It’s the handset the world has been talking about – and demand for the new iPhone X is fierce. But with a steep starting price of €1,179 is it the right call? Technology Editor Adrian Weckler has had exclusive use of the new model – and delivers his defin
BY SOME distance, the iPhone X is biggest tech launch of the year, if not in the last five years. With a new allscreen design, Apple has thrown caution to the wind, jettisoning the home button and introducing facial recognition technology as a security and screen-unlocking feature. It is also testing the market’s pockets as never before, with a steep starting price of €1,179.
This is the handset that the world has been talking about since it was unveiled in September. Because of the complexity of its design and construction, it’s only being released for sale now. We’ve been trying out its facial recognition, its cameras, its new app-switcher mechanism and its new messaging animoji.
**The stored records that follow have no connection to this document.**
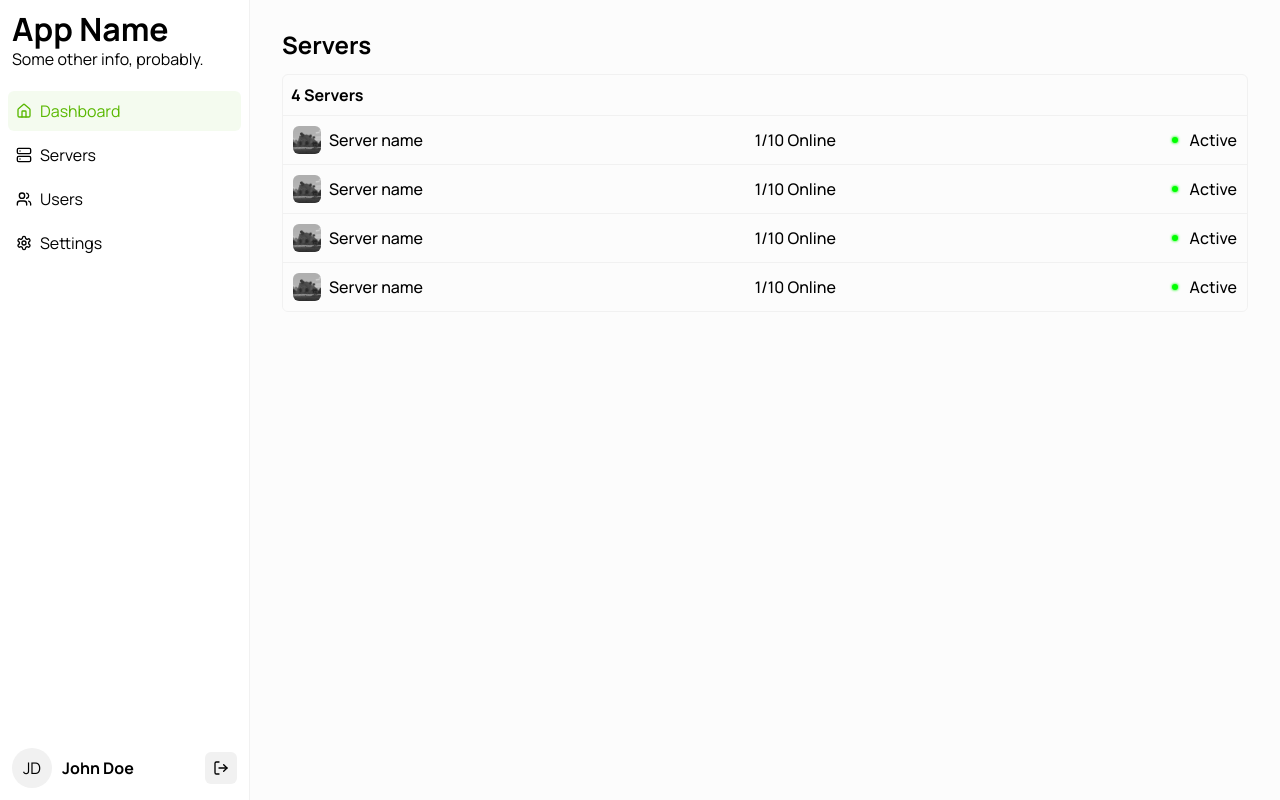
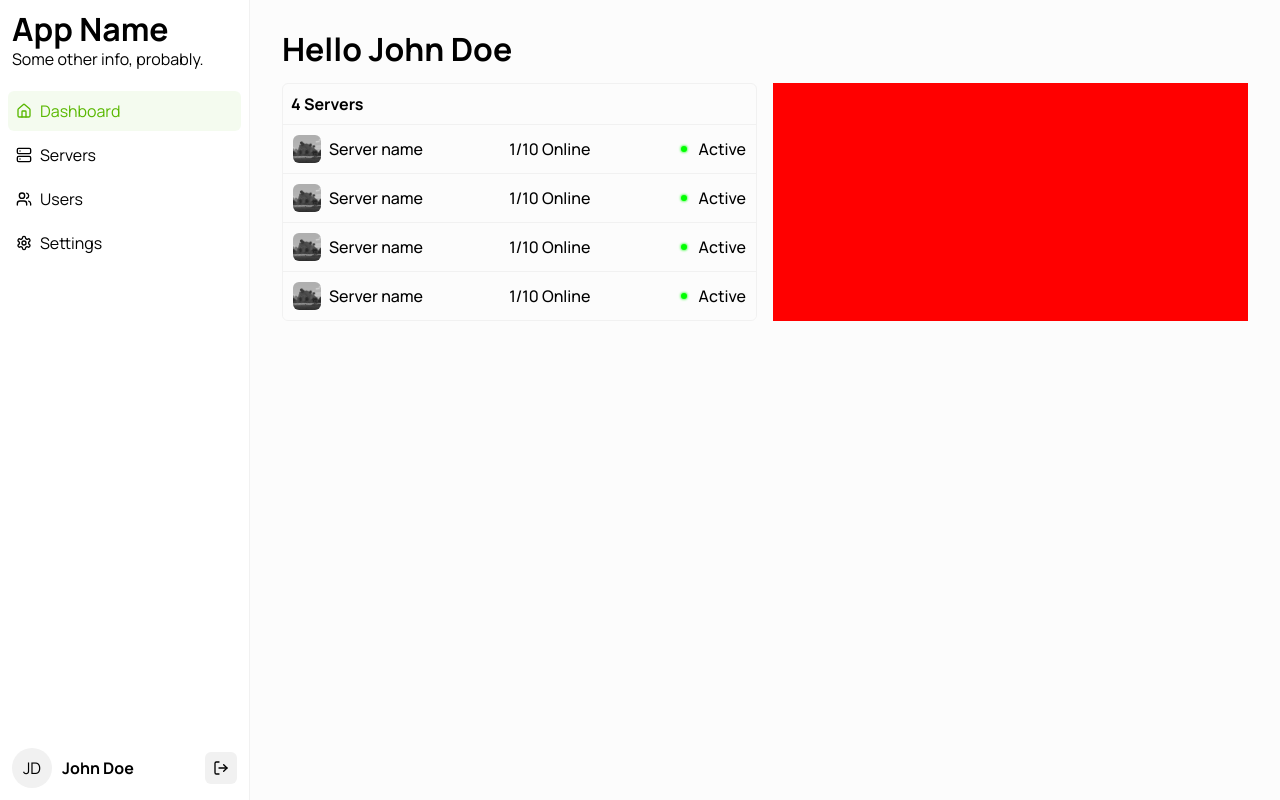
Before and after one commit to ScaffoldMC/ScaffoldMC, a Next.js app in the folder apps/web/: page /dashboard in a window 1280 px wide. Built offline with nearby package versions, Linux system fonts and the light colour scheme.

Commit message:
Grid layout for dashboard

```diff
--- a/apps/web/app/dashboard/page.module.css
+++ b/apps/web/app/dashboard/page.module.css
@@ -7,3 +7,12 @@
 	width: 100%;
 	color: var(--color-text);
 }
+
+.dashboardGrid {
+	display: grid;
+	grid-template-columns: 1fr 1fr;
+	grid-template-rows: auto 1fr;
+	gap: 16px;
+	height: 100%;
+	width: 100%;
+}
--- a/apps/web/app/dashboard/page.tsx
+++ b/apps/web/app/dashboard/page.tsx
@@ -5,8 +5,11 @@ import { ServerList } from "@/components/organisms/serverlist/serverlist";
 export default function Dashboard() {
 	return (
 		<div className={styles.dashboard}>
-			<h2>Servers</h2>
-			<ServerList />
+			<h1>Hello John Doe</h1>
+			<div className={styles.dashboardGrid}>
+				<ServerList />
+				<div style={{ backgroundColor: "red" }}></div>
+			</div>
 		</div>
 	);
 }
```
So is this the greatest phone ever made? And can it justify the unprecedentedly high starting price?
I’ll start with a factor I don’t usually pay much attention to: the unboxing. Perhaps it’s because the unit I got has sparkling stainless steel on its rims, but this is the first time since the iPhone 4 – and, before that, the original iPhone – that I’ve genuinely been taken aback by the construction quality of a new iPhone. This is ultra-premium stuff.
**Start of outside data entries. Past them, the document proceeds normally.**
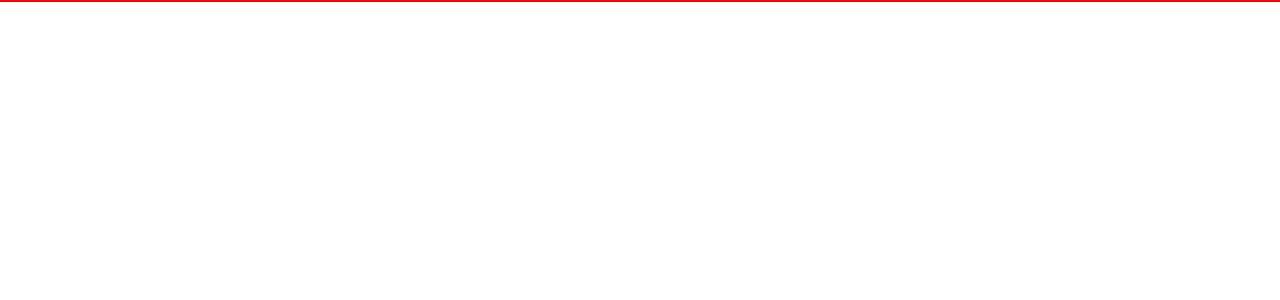
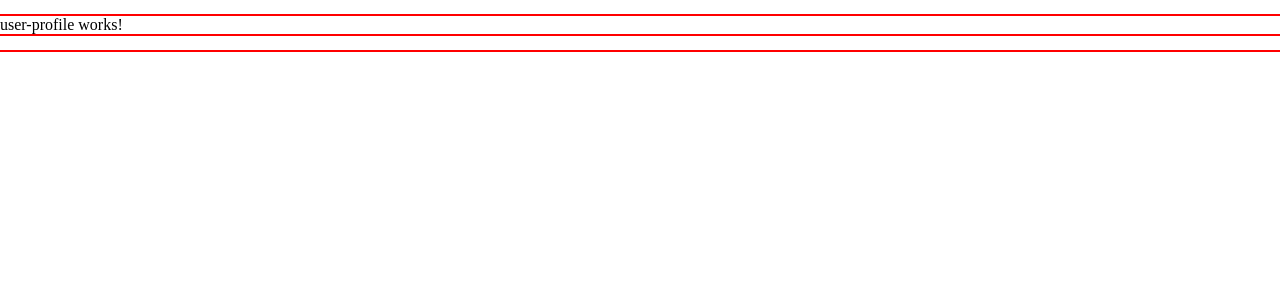
Before and after one commit to konrad-palus/AngularCandidateDashboardFront, an Angular app: page /user-profile in a window 1280 px wide. Before the commit this address led to /. Shown: the top 300 px of the page. Built offline with nearby package versions, Linux system fonts and the light colour scheme.

Commit message:
start implementing the user interface

```diff
--- a/src/app/app.routes.ts
+++ b/src/app/app.routes.ts
@@ -1,9 +1,11 @@
 import { Routes } from '@angular/router';
 import { RegisterComponent } from './register/register.component';
 import { WelcomeComponent } from './welcome/welcome.component';
+import { UserProfileComponent } from './user-profile/user-profile.component';
 
 export const appRoutes: Routes = [
     {path: 'welcome', component: WelcomeComponent},
   { path: 'register', component: RegisterComponent },
-  { path: '', redirectTo: '/welcome', pathMatch: 'full' }
+  { path: '', redirectTo: '/welcome', pathMatch: 'full' },
+  {path: 'user-profile', component: UserProfileComponent}
 ];
--- a/src/app/sign-in/sign-in.component.ts
+++ b/src/app/sign-in/sign-in.component.ts
@@ -22,7 +22,7 @@
 
   ngOnInit(): void {
     if (localStorage.getItem('token')) {
-      this.router.navigate(['']);
+      this.router.navigate(['user-profile']);
     }
   }
 
@@ -30,7 +30,7 @@
     this.accountService.loginUser(this.model).subscribe({
       next: (response) => {
         localStorage.setItem('token', response.token);
-        this.router.navigate(['']);
+        this.router.navigate(['user-profile']);
       },
       error: (err) => {
         console.error(err);
--- /dev/null
+++ b/src/app/user-profile/user-profile.component.html
@@ -0,0 +1 @@
+<p>user-profile works!</p>
```
Also changed, not shown: src/app/user-profile/user-profile.component.ts (added, +12 -0 lines), src/app/user-profile/user-profile.component.css (added), 1 other file (tests, documents, lock files or other folders).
Mind you, for this kind of price it would want to be. Indeed, for €1,179 (or €1,349 for the 256GB version I’m testing), the iPhone X really could do with some sort of killer feature to make it worth it.
As it happens, it has two features that contend for this, along with a number of other supporting assets (such as extra camera power and physical materials).
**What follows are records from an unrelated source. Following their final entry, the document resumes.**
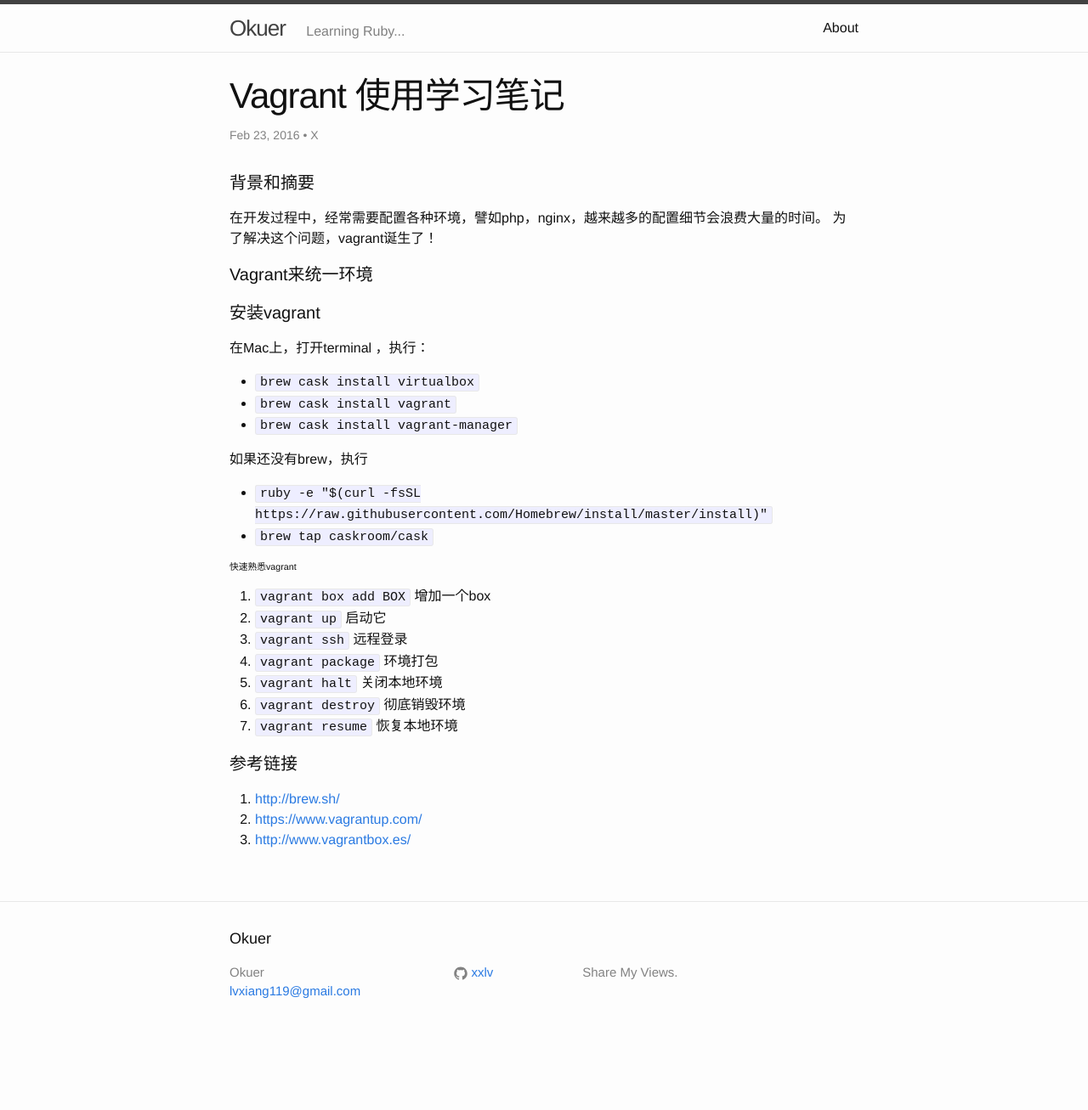
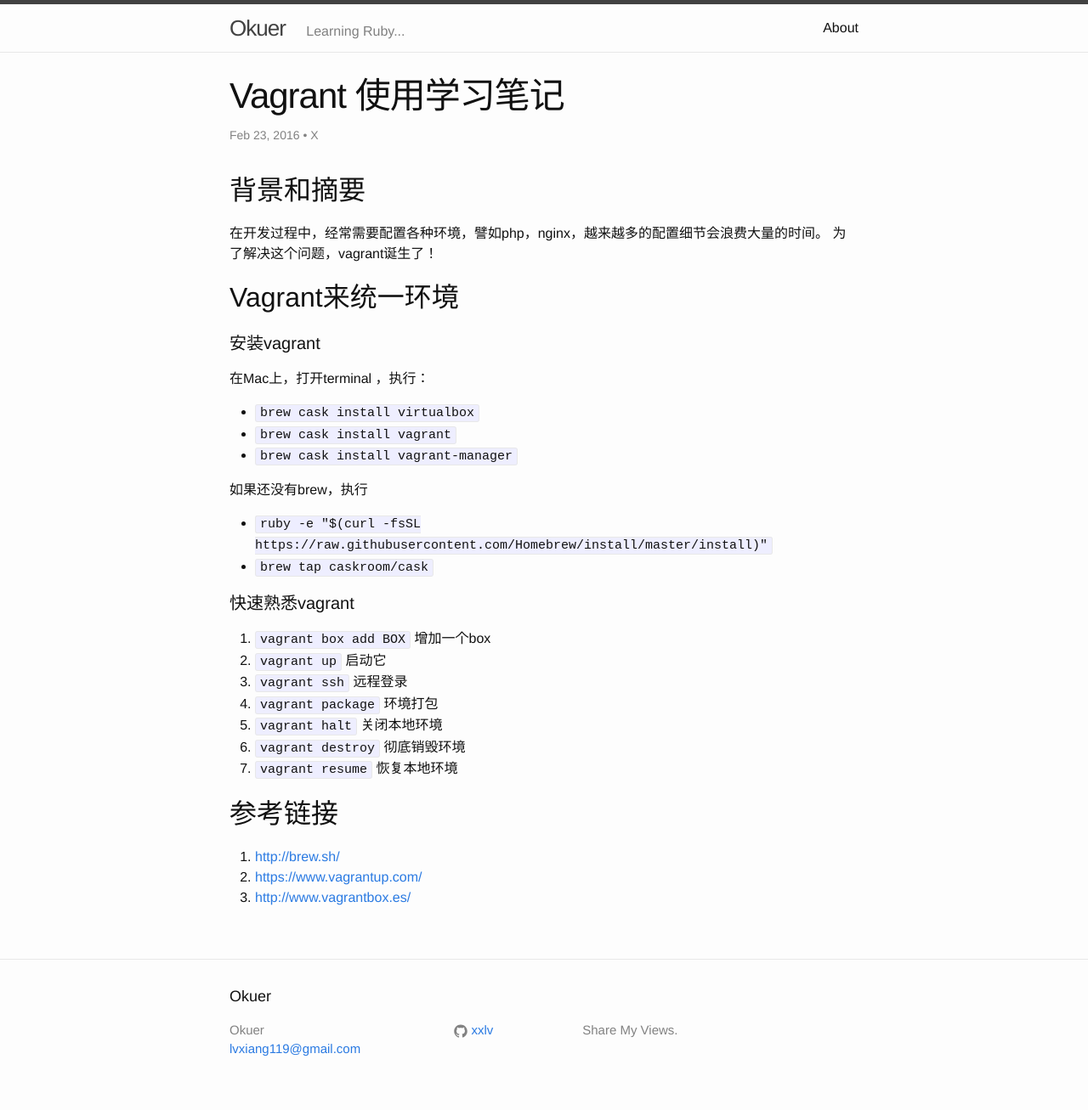
Before and after one commit to xxlv/okuer, a Jekyll site: the page built from _posts/2016/2016-02-23-vagrant.md, in a window 1280 px wide. Shown: the whole page at 85% size. Built offline with Jekyll 4.4.1, drawn with Linux system fonts in a browser that asks for light colours; comment, search, counter and statistics services are not loaded; before the commit the page ends 1239 px from its top, so only the background shows below that.

```diff
--- a/_posts/2016/2016-02-23-vagrant.md
+++ b/_posts/2016/2016-02-23-vagrant.md
@@ -8,11 +8,11 @@ categories:
 - Vagrant
 ---
 
-#### 背景和摘要
+## 背景和摘要
 在开发过程中，经常需要配置各种环境，譬如php，nginx，越来越多的配置细节会浪费大量的时间。
 为了解决这个问题，vagrant诞生了！
 
-#### Vagrant来统一环境
+## Vagrant来统一环境
 
 #### 安装vagrant
  在Mac上，打开terminal ，执行：
@@ -24,7 +24,7 @@ categories:
 -  `ruby -e "$(curl -fsSL https://raw.githubusercontent.com/Homebrew/install/master/install)"`
 - `brew tap caskroom/cask`
 
-###### 快速熟悉vagrant
+#### 快速熟悉vagrant
 1. `vagrant box add BOX` 增加一个box
 2. `vagrant up`  启动它
 3. `vagrant ssh` 远程登录
@@ -33,7 +33,7 @@ categories:
 6. `vagrant destroy`  彻底销毁环境
 7. `vagrant resume` 恢复本地环境
 
-#### 参考链接
+## 参考链接
 1. [http://brew.sh/](http://brew.sh/)
 2. [https://www.vagrantup.com/](https://www.vagrantup.com/)
 3. [http://www.vagrantbox.es/](http://www.vagrantbox.es/)
```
Those are Face ID and a new edge-toedge display that increases the size of the screen without making the handset bigger.
The obvious first feature is that “super retina” screen. The way that it stretches almost totally from corner to corner is a first for Apple and an ergonomic game changer for those who like big screens but dislike having extra big phones to accommodate those screens.
The deal here is that the display is 5.8 inches, making the screen longer (but slimmer) than the iPhone 8 Plus’s 5.5-inch display. (Although watch out if you crack or smash this iPhone’s screen – Apple is saying it will cost considerably more to replace it, because of its new design.)
Because it’s edge-to-edge with no appreciable bezel, the overall device is significantly smaller than an iPhone 8 Plus. In fact, it’s much closer in size to a regular iPhone, despite its screen being longer. This is obviously a great advantage for pockets, as well as overstretched thumbs.
As an ergonomic upgrade, it works. Having already begun to get used to the smaller device size, it’s already hard to see me going back to a larger form factor.
It’s not a perfect coverage area, however. The screen has had to take into account all of the front-facing cameras and sensors for Face ID. These are clustered together in , which are gatherers together in its ‘notch’. This interrupts the flow of the screen more than a little, although the time and battery symbols sit on each side of the notch.
I’ve only had the phone for a short time, so I’m not sure whether the ‘notch’ will bug me after a while, but I’m definitely conscious of it at the moment. This is especially so as some apps (like Facebook
The new animoji’s are fun and will be popular with teenagers, but the cost may be prohibitive for younger buyers